Woke up at 2:30 or so and read Annie Proulx’s People In Hell Just Want A Drink Of Water. “ . . . the endlessly repeated flood of morning light. You begin to see that God does not owe us much beyond that.” On which note I went outside with the dogs. Yesterday’s long snow yielded little accumulation – a few inches of frosty sand already being blown into ridges and furrows by the hissing wind. I shoveled the lower part of the driveway, clearing the berm left by midnight snowplows, then tossed the shovel under a tree and went walking. Few lights in the houses at that hour, the streets quiet and empty.

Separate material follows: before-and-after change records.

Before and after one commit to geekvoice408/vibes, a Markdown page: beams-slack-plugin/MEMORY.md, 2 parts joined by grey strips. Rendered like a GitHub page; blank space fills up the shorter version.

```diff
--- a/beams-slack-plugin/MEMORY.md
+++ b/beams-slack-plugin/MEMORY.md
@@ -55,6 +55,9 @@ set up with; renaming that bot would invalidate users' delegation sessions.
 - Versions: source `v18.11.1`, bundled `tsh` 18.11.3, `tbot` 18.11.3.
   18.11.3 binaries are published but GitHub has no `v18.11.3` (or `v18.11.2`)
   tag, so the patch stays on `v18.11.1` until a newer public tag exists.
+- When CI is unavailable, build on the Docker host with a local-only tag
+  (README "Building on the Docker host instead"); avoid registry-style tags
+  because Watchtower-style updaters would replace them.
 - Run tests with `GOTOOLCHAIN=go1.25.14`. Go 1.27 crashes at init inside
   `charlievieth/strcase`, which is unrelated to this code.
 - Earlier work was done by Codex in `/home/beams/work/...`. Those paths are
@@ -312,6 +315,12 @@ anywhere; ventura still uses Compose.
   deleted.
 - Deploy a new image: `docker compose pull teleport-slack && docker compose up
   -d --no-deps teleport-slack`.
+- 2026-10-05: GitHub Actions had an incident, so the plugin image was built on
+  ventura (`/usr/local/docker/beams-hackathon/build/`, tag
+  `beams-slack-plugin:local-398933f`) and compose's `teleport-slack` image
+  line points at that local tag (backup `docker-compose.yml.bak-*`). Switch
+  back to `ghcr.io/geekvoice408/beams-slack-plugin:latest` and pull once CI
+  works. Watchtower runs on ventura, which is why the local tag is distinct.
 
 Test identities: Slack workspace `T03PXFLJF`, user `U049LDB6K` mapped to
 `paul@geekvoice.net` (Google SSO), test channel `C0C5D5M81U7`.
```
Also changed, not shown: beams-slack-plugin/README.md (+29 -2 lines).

And fewer still once we left the road for the blowy field below the old homestead, making our way between stalks of old hay jutting up like quills through the ragged blanket of snow. The southeast sky was oddly bright, thin banks of cloud layered across one another, each glowing as if filled with candles. The many stars were blurry, and a faint trail of jet exhaust floated overhead like a shadow, a ghostly seam that might at any moment burst.
What is happiness? Was it that moment, the mind unable to do anything but stare in widening circles, amazed at the world, entertaining itself by searching for perfect words? I wasn’t often happy as a child, nor for many years after, though I understand this now to be a failure of recognition more than anything else. I woke early one morning and sat on a fence watching a pheasant cock courting a hen, and later got a detention for falling asleep in class. What was algebra compared to wild love? Happy was mostly family members and neighbors lit up with booze, raucous and loud like embodied exclamation points. Not until my early twenties or so, reading Thoreau closely for the first time, through a lens provided by the poet Jack Gilbert, and later Wendell Berry, did I begin to see that there was such a state as natural, serious joy which, rather than call attention to itself, simply burned low and fierce in an interior way, always illuminating if not the face of Christ then at least the next step along the way.

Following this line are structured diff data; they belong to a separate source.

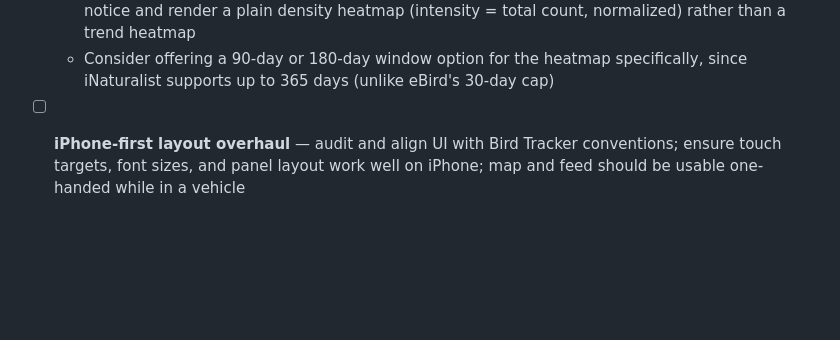
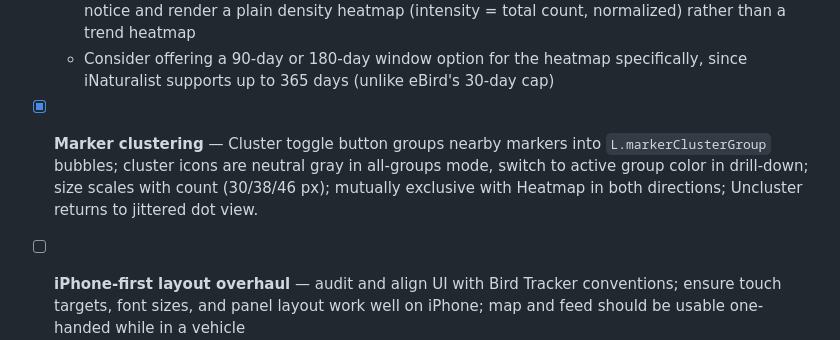
Before and after one commit to MarAlons0/megafauna-tracker, a Markdown page: BACKLOG.md, the part around the change. Drawn GitHub-style; blank space fills up the shorter version.

Commit message:
Update backlog: mark marker clustering done
Co-Authored-By: Claude Sonnet 4.6 <noreply@anthropic.com>

```diff
--- a/BACKLOG.md
+++ b/BACKLOG.md
@@ -25,6 +25,8 @@ Items are not ranked by priority. Status: `[ ]` open · `[x]` done · `[-]` in p
   - Use a coarser grid (1 decimal place ≈ 11km) as a fallback if fewer than ~50 total observations are returned
   - If total observations < 20, show a "Not enough data for trend view — showing density only" notice and render a plain density heatmap (intensity = total count, normalized) rather than a trend heatmap
   - Consider offering a 90-day or 180-day window option for the heatmap specifically, since iNaturalist supports up to 365 days (unlike eBird's 30-day cap)
+
+- [x] **Marker clustering** — Cluster toggle button groups nearby markers into `L.markerClusterGroup` bubbles; cluster icons are neutral gray in all-groups mode, switch to active group color in drill-down; size scales with count (30/38/46 px); mutually exclusive with Heatmap in both directions; Uncluster returns to jittered dot view.
 
 - [ ] **iPhone-first layout overhaul** — audit and align UI with Bird Tracker conventions; ensure touch targets, font sizes, and panel layout work well on iPhone; map and feed should be usable one-handed while in a vehicle
 - [ ] **Time-dependence visualization** — visually distinguish recent vs. older observations (e.g., marker opacity or color gradient by age; mini sparkline or bar chart in the sidebar). Note: the heatmap item above covers trend direction; this is about per-marker age encoding on the dot view.
```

Out near the middle of the field both dogs drew up short, staring intently into the windy darkness. As happens these days, I heard voices out there – high ones this time, out where the bracken begins to slope down towards the contaminated feeder pond. Unhappy ghosts singing to whoever will hear their woe. It wasn’t fear that turned me back, so much as the desire to return the dogs’ loyalty and heed their own apprehension. They would barrel into hell if I gave the order. It seemed a small gift indeed to spare them forward motion in that moment.
You who are the chosen one of Christ must hear and see, with ears and eyes not of the body! The winds seemed to enlarge themselves as we came back to the house, the shovel blown back into the driveway as if to signal a job unfinished. Hours later, writing it all down, I feel foolish and uncertain, as if joy of any kind were someone else’s inheritance. And yet I can hear it all still – the high lonesome voices, the howling wind, the hard breathing of the dogs as they raced before me, and the ancient song that underlies it all, binds it up in melody, as it always has. These sentences bear awkward witness: I am happy, against all odds.